● **Recorded information**
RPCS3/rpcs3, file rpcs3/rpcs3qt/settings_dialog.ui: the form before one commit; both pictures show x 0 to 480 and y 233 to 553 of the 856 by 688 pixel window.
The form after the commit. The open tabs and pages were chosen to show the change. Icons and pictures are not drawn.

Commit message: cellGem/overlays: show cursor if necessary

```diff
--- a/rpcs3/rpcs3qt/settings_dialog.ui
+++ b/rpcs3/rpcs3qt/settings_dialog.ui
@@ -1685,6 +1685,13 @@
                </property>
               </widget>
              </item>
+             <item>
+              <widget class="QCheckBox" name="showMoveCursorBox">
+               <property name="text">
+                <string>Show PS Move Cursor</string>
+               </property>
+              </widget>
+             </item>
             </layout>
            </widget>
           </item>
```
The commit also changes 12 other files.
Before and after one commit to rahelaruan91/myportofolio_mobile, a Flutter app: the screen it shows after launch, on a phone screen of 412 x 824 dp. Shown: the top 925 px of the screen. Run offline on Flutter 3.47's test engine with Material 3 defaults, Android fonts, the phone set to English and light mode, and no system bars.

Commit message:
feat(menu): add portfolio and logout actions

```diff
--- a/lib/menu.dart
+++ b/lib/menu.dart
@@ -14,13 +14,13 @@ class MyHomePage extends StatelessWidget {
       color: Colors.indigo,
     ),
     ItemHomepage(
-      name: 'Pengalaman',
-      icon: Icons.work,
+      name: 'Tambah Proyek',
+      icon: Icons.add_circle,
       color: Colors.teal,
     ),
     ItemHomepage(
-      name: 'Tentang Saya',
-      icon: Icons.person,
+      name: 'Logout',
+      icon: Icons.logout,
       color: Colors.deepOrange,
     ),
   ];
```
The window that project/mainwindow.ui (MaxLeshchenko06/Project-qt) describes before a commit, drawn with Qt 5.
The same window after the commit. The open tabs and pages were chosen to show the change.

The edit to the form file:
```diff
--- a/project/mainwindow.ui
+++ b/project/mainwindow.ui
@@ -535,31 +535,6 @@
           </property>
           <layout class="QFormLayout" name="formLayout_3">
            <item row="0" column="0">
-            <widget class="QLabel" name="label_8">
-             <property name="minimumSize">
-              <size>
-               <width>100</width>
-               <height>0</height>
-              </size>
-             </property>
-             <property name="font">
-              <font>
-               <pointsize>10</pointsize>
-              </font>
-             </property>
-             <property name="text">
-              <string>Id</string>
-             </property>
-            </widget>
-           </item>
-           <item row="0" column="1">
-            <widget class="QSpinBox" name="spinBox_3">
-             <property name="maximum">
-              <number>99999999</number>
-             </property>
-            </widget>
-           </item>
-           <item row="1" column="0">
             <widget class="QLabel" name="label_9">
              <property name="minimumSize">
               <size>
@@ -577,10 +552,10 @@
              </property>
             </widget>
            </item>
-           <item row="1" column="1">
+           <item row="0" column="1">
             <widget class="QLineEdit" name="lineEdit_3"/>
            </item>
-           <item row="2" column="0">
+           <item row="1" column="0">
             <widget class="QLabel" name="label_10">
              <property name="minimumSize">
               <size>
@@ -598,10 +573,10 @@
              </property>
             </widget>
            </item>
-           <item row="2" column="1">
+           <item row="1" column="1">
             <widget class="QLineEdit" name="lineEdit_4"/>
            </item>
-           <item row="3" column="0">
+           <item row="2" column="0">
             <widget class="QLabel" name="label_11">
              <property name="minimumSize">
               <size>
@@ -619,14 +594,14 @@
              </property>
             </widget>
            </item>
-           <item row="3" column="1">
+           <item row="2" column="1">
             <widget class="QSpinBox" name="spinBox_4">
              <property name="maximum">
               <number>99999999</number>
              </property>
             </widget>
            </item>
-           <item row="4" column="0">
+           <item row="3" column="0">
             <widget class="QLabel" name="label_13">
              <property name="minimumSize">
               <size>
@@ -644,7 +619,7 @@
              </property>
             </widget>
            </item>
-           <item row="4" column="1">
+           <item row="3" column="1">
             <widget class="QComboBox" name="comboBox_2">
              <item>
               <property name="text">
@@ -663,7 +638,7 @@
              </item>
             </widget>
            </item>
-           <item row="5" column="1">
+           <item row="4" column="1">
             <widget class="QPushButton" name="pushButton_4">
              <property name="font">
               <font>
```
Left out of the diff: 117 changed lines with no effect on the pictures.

● **Your task**
Locate the word "QSpinBox" in the records and collect each line it appears in.

● **Task answer**
-            <widget class="QSpinBox" name="spinBox_3">
             <widget class="QSpinBox" name="spinBox_4">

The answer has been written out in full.